### TASK TO COMPLETE
Give the entries again in full. Nothing may be altered.

### TASK INPUT
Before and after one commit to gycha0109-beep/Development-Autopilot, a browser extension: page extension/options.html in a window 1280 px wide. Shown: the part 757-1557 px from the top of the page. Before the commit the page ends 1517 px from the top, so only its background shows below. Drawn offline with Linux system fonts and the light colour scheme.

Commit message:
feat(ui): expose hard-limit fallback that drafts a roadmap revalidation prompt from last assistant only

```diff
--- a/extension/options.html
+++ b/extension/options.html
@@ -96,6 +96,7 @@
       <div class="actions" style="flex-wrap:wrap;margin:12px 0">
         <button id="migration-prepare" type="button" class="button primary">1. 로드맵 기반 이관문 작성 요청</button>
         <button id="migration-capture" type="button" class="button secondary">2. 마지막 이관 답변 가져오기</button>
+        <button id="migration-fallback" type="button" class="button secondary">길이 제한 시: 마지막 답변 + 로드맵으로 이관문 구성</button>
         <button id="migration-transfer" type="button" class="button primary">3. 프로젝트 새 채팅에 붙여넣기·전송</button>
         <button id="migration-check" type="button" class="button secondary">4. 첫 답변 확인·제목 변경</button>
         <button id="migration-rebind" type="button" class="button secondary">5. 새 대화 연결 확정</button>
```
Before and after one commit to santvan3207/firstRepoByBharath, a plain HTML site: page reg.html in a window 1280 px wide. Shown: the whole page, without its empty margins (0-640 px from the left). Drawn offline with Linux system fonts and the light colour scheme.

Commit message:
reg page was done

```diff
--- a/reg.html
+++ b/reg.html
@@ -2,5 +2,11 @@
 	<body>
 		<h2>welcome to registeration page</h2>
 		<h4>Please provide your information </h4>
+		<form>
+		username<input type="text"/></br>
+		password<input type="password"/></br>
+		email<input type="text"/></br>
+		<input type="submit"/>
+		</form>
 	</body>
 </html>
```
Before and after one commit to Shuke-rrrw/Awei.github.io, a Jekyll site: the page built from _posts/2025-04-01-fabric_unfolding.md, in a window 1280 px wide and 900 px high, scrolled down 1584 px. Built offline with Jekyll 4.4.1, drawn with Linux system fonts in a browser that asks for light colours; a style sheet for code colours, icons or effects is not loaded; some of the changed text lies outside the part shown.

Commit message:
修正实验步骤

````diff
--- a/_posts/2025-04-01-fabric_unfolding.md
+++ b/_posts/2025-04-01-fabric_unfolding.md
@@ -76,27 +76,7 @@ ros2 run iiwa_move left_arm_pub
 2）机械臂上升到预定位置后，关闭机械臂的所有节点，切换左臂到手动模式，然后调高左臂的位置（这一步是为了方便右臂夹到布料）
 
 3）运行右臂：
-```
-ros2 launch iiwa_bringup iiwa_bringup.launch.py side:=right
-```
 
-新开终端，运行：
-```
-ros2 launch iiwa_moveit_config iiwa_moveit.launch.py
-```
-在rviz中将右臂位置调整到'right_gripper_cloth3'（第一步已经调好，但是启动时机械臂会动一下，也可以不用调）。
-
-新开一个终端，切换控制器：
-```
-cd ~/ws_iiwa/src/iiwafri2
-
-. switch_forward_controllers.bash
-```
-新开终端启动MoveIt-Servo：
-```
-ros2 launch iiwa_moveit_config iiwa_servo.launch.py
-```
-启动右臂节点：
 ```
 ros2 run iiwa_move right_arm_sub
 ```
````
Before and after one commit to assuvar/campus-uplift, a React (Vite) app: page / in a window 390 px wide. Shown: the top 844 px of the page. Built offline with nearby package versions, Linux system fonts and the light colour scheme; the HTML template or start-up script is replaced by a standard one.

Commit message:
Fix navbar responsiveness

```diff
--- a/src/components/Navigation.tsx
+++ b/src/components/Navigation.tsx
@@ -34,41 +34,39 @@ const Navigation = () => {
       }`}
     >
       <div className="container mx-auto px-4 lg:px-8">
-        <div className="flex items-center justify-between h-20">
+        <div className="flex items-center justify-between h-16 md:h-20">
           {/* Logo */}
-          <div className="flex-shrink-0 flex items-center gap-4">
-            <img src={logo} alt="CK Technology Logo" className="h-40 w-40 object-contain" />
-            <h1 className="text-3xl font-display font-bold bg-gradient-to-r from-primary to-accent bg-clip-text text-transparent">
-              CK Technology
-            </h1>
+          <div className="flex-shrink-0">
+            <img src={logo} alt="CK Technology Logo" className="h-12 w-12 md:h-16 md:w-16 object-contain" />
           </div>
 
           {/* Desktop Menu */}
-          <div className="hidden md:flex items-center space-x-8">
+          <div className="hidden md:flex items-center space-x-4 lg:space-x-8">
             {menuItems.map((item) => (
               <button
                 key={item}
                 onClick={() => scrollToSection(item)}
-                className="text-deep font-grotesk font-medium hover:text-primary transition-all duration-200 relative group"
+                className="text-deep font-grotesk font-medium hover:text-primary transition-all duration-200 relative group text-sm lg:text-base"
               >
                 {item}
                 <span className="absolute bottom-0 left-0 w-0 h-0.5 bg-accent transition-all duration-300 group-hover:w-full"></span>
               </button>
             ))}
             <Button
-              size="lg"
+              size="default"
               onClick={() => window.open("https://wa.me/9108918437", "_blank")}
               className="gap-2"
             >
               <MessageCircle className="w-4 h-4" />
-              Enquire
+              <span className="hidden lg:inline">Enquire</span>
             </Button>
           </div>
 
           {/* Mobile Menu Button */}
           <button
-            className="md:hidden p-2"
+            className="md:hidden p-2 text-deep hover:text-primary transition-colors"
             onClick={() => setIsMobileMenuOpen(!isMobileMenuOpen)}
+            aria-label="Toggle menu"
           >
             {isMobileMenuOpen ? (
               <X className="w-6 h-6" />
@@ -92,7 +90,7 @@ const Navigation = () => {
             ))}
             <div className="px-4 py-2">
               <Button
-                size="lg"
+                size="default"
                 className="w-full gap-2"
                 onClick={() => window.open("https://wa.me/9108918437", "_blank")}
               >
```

### EXERCISE ANSWER
Before and after one commit to gycha0109-beep/Development-Autopilot, a browser extension: page extension/options.html in a window 1280 px wide. Shown: the part 757-1557 px from the top of the page. Before the commit the page ends 1517 px from the top, so only its background shows below. Drawn offline with Linux system fonts and the light colour scheme.

Commit message:
feat(ui): expose hard-limit fallback that drafts a roadmap revalidation prompt from last assistant only

```diff
--- a/extension/options.html
+++ b/extension/options.html
@@ -96,6 +96,7 @@
       <div class="actions" style="flex-wrap:wrap;margin:12px 0">
         <button id="migration-prepare" type="button" class="button primary">1. 로드맵 기반 이관문 작성 요청</button>
         <button id="migration-capture" type="button" class="button secondary">2. 마지막 이관 답변 가져오기</button>
+        <button id="migration-fallback" type="button" class="button secondary">길이 제한 시: 마지막 답변 + 로드맵으로 이관문 구성</button>
         <button id="migration-transfer" type="button" class="button primary">3. 프로젝트 새 채팅에 붙여넣기·전송</button>
         <button id="migration-check" type="button" class="button secondary">4. 첫 답변 확인·제목 변경</button>
         <button id="migration-rebind" type="button" class="button secondary">5. 새 대화 연결 확정</button>
```
Before and after one commit to santvan3207/firstRepoByBharath, a plain HTML site: page reg.html in a window 1280 px wide. Shown: the whole page, without its empty margins (0-640 px from the left). Drawn offline with Linux system fonts and the light colour scheme.

Commit message:
reg page was done

```diff
--- a/reg.html
+++ b/reg.html
@@ -2,5 +2,11 @@
 	<body>
 		<h2>welcome to registeration page</h2>
 		<h4>Please provide your information </h4>
+		<form>
+		username<input type="text"/></br>
+		password<input type="password"/></br>
+		email<input type="text"/></br>
+		<input type="submit"/>
+		</form>
 	</body>
 </html>
```
Before and after one commit to Shuke-rrrw/Awei.github.io, a Jekyll site: the page built from _posts/2025-04-01-fabric_unfolding.md, in a window 1280 px wide and 900 px high, scrolled down 1584 px. Built offline with Jekyll 4.4.1, drawn with Linux system fonts in a browser that asks for light colours; a style sheet for code colours, icons or effects is not loaded; some of the changed text lies outside the part shown.

Commit message:
修正实验步骤

````diff
--- a/_posts/2025-04-01-fabric_unfolding.md
+++ b/_posts/2025-04-01-fabric_unfolding.md
@@ -76,27 +76,7 @@ ros2 run iiwa_move left_arm_pub
 2）机械臂上升到预定位置后，关闭机械臂的所有节点，切换左臂到手动模式，然后调高左臂的位置（这一步是为了方便右臂夹到布料）
 
 3）运行右臂：
-```
-ros2 launch iiwa_bringup iiwa_bringup.launch.py side:=right
-```
 
-新开终端，运行：
-```
-ros2 launch iiwa_moveit_config iiwa_moveit.launch.py
-```
-在rviz中将右臂位置调整到'right_gripper_cloth3'（第一步已经调好，但是启动时机械臂会动一下，也可以不用调）。
-
-新开一个终端，切换控制器：
-```
-cd ~/ws_iiwa/src/iiwafri2
-
-. switch_forward_controllers.bash
-```
-新开终端启动MoveIt-Servo：
-```
-ros2 launch iiwa_moveit_config iiwa_servo.launch.py
-```
-启动右臂节点：
 ```
 ros2 run iiwa_move right_arm_sub
 ```
````
Before and after one commit to assuvar/campus-uplift, a React (Vite) app: page / in a window 390 px wide. Shown: the top 844 px of the page. Built offline with nearby package versions, Linux system fonts and the light colour scheme; the HTML template or start-up script is replaced by a standard one.

Commit message:
Fix navbar responsiveness

```diff
--- a/src/components/Navigation.tsx
+++ b/src/components/Navigation.tsx
@@ -34,41 +34,39 @@ const Navigation = () => {
       }`}
     >
       <div className="container mx-auto px-4 lg:px-8">
-        <div className="flex items-center justify-between h-20">
+        <div className="flex items-center justify-between h-16 md:h-20">
           {/* Logo */}
-          <div className="flex-shrink-0 flex items-center gap-4">
-            <img src={logo} alt="CK Technology Logo" className="h-40 w-40 object-contain" />
-            <h1 className="text-3xl font-display font-bold bg-gradient-to-r from-primary to-accent bg-clip-text text-transparent">
-              CK Technology
-            </h1>
+          <div className="flex-shrink-0">
+            <img src={logo} alt="CK Technology Logo" className="h-12 w-12 md:h-16 md:w-16 object-contain" />
           </div>
 
           {/* Desktop Menu */}
-          <div className="hidden md:flex items-center space-x-8">
+          <div className="hidden md:flex items-center space-x-4 lg:space-x-8">
             {menuItems.map((item) => (
               <button
                 key={item}
                 onClick={() => scrollToSection(item)}
-                className="text-deep font-grotesk font-medium hover:text-primary transition-all duration-200 relative group"
+                className="text-deep font-grotesk font-medium hover:text-primary transition-all duration-200 relative group text-sm lg:text-base"
               >
                 {item}
                 <span className="absolute bottom-0 left-0 w-0 h-0.5 bg-accent transition-all duration-300 group-hover:w-full"></span>
               </button>
             ))}
             <Button
-              size="lg"
+              size="default"
               onClick={() => window.open("https://wa.me/9108918437", "_blank")}
               className="gap-2"
             >
               <MessageCircle className="w-4 h-4" />
-              Enquire
+              <span className="hidden lg:inline">Enquire</span>
             </Button>
           </div>
 
           {/* Mobile Menu Button */}
           <button
-            className="md:hidden p-2"
+            className="md:hidden p-2 text-deep hover:text-primary transition-colors"
             onClick={() => setIsMobileMenuOpen(!isMobileMenuOpen)}
+            aria-label="Toggle menu"
           >
             {isMobileMenuOpen ? (
               <X className="w-6 h-6" />
@@ -92,7 +90,7 @@ const Navigation = () => {
             ))}
             <div className="px-4 py-2">
               <Button
-                size="lg"
+                size="default"
                 className="w-full gap-2"
                 onClick={() => window.open("https://wa.me/9108918437", "_blank")}
               >
```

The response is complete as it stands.